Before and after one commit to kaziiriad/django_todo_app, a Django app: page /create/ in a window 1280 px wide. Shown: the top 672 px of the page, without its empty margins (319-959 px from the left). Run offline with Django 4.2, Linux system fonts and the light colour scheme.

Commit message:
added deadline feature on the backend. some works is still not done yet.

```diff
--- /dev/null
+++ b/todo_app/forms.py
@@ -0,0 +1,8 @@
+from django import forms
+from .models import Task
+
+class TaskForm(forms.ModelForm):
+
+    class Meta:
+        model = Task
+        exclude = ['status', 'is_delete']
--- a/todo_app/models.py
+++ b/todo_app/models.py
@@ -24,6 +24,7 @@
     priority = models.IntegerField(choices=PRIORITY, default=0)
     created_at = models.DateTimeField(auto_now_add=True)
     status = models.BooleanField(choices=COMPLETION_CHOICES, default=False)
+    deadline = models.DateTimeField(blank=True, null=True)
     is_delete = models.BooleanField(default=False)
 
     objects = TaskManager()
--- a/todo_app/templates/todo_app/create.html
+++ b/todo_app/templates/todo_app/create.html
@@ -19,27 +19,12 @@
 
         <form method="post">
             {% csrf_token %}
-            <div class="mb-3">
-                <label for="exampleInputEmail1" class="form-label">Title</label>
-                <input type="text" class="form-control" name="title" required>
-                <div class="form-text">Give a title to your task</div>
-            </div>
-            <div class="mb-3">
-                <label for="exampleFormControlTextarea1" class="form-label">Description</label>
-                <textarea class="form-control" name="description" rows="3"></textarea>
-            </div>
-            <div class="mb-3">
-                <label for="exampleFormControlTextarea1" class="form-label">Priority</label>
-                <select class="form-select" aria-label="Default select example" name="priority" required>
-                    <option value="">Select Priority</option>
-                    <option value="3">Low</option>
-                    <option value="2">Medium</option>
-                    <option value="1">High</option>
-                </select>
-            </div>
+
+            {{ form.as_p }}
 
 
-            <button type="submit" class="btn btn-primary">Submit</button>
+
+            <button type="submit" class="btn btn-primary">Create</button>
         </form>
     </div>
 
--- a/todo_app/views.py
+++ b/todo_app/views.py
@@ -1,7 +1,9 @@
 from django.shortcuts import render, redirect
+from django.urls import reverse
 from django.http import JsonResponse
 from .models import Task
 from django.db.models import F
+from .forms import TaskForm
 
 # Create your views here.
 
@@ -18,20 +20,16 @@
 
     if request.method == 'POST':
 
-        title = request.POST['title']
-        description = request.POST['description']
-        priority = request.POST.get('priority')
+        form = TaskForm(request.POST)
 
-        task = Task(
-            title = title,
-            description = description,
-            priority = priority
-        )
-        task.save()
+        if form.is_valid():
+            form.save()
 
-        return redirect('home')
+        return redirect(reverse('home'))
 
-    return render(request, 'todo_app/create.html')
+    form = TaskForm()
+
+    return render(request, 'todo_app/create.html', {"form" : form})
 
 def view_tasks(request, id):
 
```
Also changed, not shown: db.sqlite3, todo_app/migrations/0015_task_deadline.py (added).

· · · · ·

## Problem
Return every record above exactly, line by line.

## Exercise result
Before and after one commit to kaziiriad/django_todo_app, a Django app: page /create/ in a window 1280 px wide. Shown: the top 672 px of the page, without its empty margins (319-959 px from the left). Run offline with Django 4.2, Linux system fonts and the light colour scheme.

Commit message:
added deadline feature on the backend. some works is still not done yet.

```diff
--- /dev/null
+++ b/todo_app/forms.py
@@ -0,0 +1,8 @@
+from django import forms
+from .models import Task
+
+class TaskForm(forms.ModelForm):
+
+    class Meta:
+        model = Task
+        exclude = ['status', 'is_delete']
--- a/todo_app/models.py
+++ b/todo_app/models.py
@@ -24,6 +24,7 @@
     priority = models.IntegerField(choices=PRIORITY, default=0)
     created_at = models.DateTimeField(auto_now_add=True)
     status = models.BooleanField(choices=COMPLETION_CHOICES, default=False)
+    deadline = models.DateTimeField(blank=True, null=True)
     is_delete = models.BooleanField(default=False)
 
     objects = TaskManager()
--- a/todo_app/templates/todo_app/create.html
+++ b/todo_app/templates/todo_app/create.html
@@ -19,27 +19,12 @@
 
         <form method="post">
             {% csrf_token %}
-            <div class="mb-3">
-                <label for="exampleInputEmail1" class="form-label">Title</label>
-                <input type="text" class="form-control" name="title" required>
-                <div class="form-text">Give a title to your task</div>
-            </div>
-            <div class="mb-3">
-                <label for="exampleFormControlTextarea1" class="form-label">Description</label>
-                <textarea class="form-control" name="description" rows="3"></textarea>
-            </div>
-            <div class="mb-3">
-                <label for="exampleFormControlTextarea1" class="form-label">Priority</label>
-                <select class="form-select" aria-label="Default select example" name="priority" required>
-                    <option value="">Select Priority</option>
-                    <option value="3">Low</option>
-                    <option value="2">Medium</option>
-                    <option value="1">High</option>
-                </select>
-            </div>
+
+            {{ form.as_p }}
 
 
-            <button type="submit" class="btn btn-primary">Submit</button>
+
+            <button type="submit" class="btn btn-primary">Create</button>
         </form>
     </div>
 
--- a/todo_app/views.py
+++ b/todo_app/views.py
@@ -1,7 +1,9 @@
 from django.shortcuts import render, redirect
+from django.urls import reverse
 from django.http import JsonResponse
 from .models import Task
 from django.db.models import F
+from .forms import TaskForm
 
 # Create your views here.
 
@@ -18,20 +20,16 @@
 
     if request.method == 'POST':
 
-        title = request.POST['title']
-        description = request.POST['description']
-        priority = request.POST.get('priority')
+        form = TaskForm(request.POST)
 
-        task = Task(
-            title = title,
-            description = description,
-            priority = priority
-        )
-        task.save()
+        if form.is_valid():
+            form.save()
 
-        return redirect('home')
+        return redirect(reverse('home'))
 
-    return render(request, 'todo_app/create.html')
+    form = TaskForm()
+
+    return render(request, 'todo_app/create.html', {"form" : form})
 
 def view_tasks(request, id):
 
```
Also changed, not shown: db.sqlite3, todo_app/migrations/0015_task_deadline.py (added).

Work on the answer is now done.